You don’t understand what was so outrageous about this reporting. Clearly you have never been in the position of being taken advantage of or having one of your friends be taken advantage of. As someone who has many close friends who have been raped in similar circumstances, I can tell you that what was outrageous was that there was no mention of the trauma that this girl will likely have to overcome, the same trauma that my friends have had to go through. There was no mention of how it would forever affect her life, and how she had done nothing wrong. Instead it focused on what she did to them, which was simply to prosecute them for a crime they did commit. What is outrageous is that someone who now has to overcome something horrific is being treated like a villain. If this were a murder case, would that ever happen? No. The victim’s family would have been front and center. What’s outrageous is that the coverage of this case ignores the real harm done, the harm that was done to someone who is innocent and will likely have a great deal of trauma in her life after this.

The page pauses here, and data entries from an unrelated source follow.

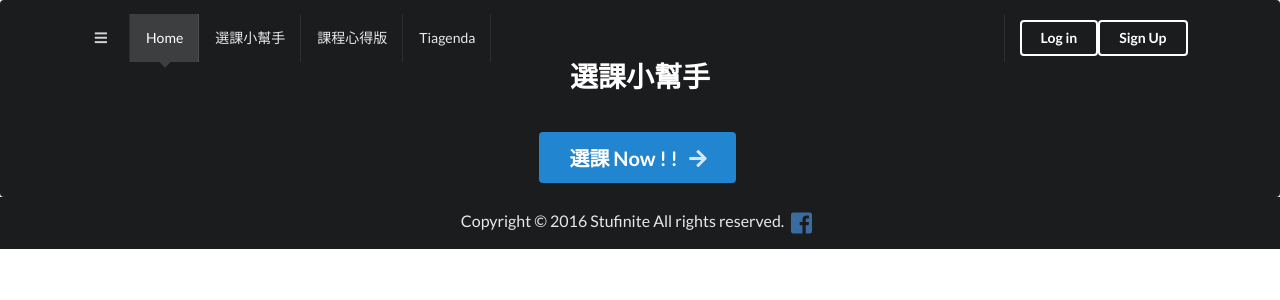
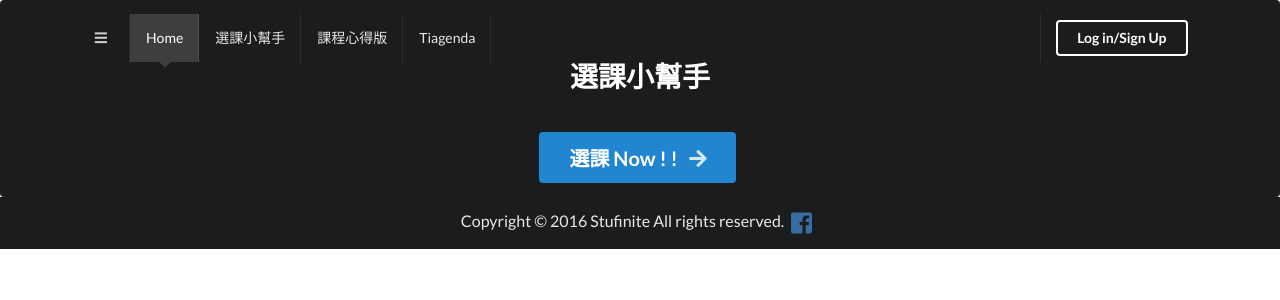
Before and after one commit to david30907d/django-EntryTemplate, a Django app: template templates/entry/base.html in a window 1280 px wide. Shown: the top 300 px of the page. Run offline with Django 3.2, Linux system fonts and the light colour scheme; the template is opened without the code that fills it, so the values that code supplies are empty; some libraries are stand-ins or nearby versions.

Commit message:
登入後網頁會顯示帳號資料+首頁的按鈕會連到小幫手

```diff
--- a/templates/entry/entry.html
+++ b/templates/entry/entry.html
@@ -6,10 +6,6 @@
 <script src="{% static 'entry/js/sidebar.js' %}"></script>
 <script src="{% static 'entry/js/transition.js' %}"></script>
 <style type="text/css">
-.masthead {
-    background-image: url('http://secret.nchu.edu.tw/wp-content/uploads/2014/10/Stitched_002.jpg') !important;
-    background-size: cover !important;
-}
 
 body {
     background-color: gray;
--- a/templates/entry/left_bar.html
+++ b/templates/entry/left_bar.html
@@ -12,8 +12,12 @@
             <a class="item" href="{% url 'tiagenda:index' %}">Tiagenda</a>
             <!-- <a class="item">聊天室</a> -->
             <div class="right item">
-                <a class="ui inverted button" href="{% url 'customer:login' %}">Log in</a>
-                <a class="ui inverted button" href="{% url 'customer:login' %}">Sign Up</a>
+                {% if request.user.is_authenticated %}
+                  <a class="ui inverted button">HI {{request.user}}</h4>
+                  <a class="ui inverted button" href="{% url 'customer:logout' %}">Log out</a>
+                {% else %}
+                  <a class="ui inverted button" href="/zh-tw/accounts/login/?next=/entry/">Log in/Sign Up</a>
+                {% endif %}
             </div>
         </div>
     </div>
@@ -22,6 +26,6 @@
       選課小幫手
     </h1>
         <br>
-        <div class="ui huge primary button">選課 Now ! !<i class="right arrow icon"></i></div>
+        <a class="ui huge primary button" href="{% url 'course:course_zh_TW' %}">選課 Now ! !<i class="right arrow icon"></i></a>
     </div>
 </div>
--- a/templates/entry/top_bar.html
+++ b/templates/entry/top_bar.html
@@ -7,6 +7,10 @@
   <a class="item" href="http://feedback.nchusg.org">課程心得版</a>
   <a class="item" href="{% url 'tiagenda:index' %}">Tiagenda</a>
   <!-- <a class="item">聊天室</a> -->
-  <a class="item" href="{% url 'customer:login' %}">Login</a>
-  <a class="item" href="{% url 'customer:login' %}">Signup</a>
+  {% if request.user.is_authenticated %}
+    <a class="ui inverted button">HI {{request.user}}</h4>
+    <a class="ui inverted button" href="{% url 'customer:logout' %}">Log out</a>
+  {% else %}
+    <a class="ui inverted button" href="/zh-tw/accounts/login/?next=/entry/">Log in/Sign Up</a>
+  {% endif %}
 </div>
```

But in your mind all that these outlets have done is express sympathy or empathy for people found guilty of a crime. You ask “Is it morally blameworthy for someone to feel empathy and/or express sympathy for people found guilty of a crime?” Of course not. Of course it is not morally blameworthy to feel empathy. But to express that empathy at the expense of a young girl, her emotions, and the expense of seeing rape as a real crime seems highly blameworthy. And to express sadness over the fact that they now have to face the consequences of their actions seems to make no sense. We can express sadness or remorse that they made the choice they made, but not over the verdict that was handed down because that verdict was more than justified.
Again, if these boys had murdered someone instead, we likely would not be seeing expressions of sadness over their lost futures because we would know that they had done something wrong and now were facing the consequences. We could express sadness at their choices, at the unfortunate fact that they had ruined their own futures, but the language that many commentators have used “Harlow explained that it had been “incredibly difficult” to watch “as these two young men — who had such promising futures, star football players, very good students — literally watched as they believed their life fell apart.”” takes the responsibility away from the boys. Watching your life fall apart is passive. You are not causing it to fall apart. The lives of these two boys did not fall apart: the boys themselves pulled their own lives apart. They aren’t watching things fall apart, they are watching the consequences of their freely taken actions. Language is important. You may not understand how a slight shift in language can change the perception of an event or an individual, but it does, and the way this trial has been described is as a tragedy for the boys and the town, but not the victim.
THAT’S the problem. There is harm being done to young women in similar situations by the coverage of this situation. It is confirming to young men everywhere that their futures shouldn’t be ruined if they rape someone. THAT is harmful and not ok.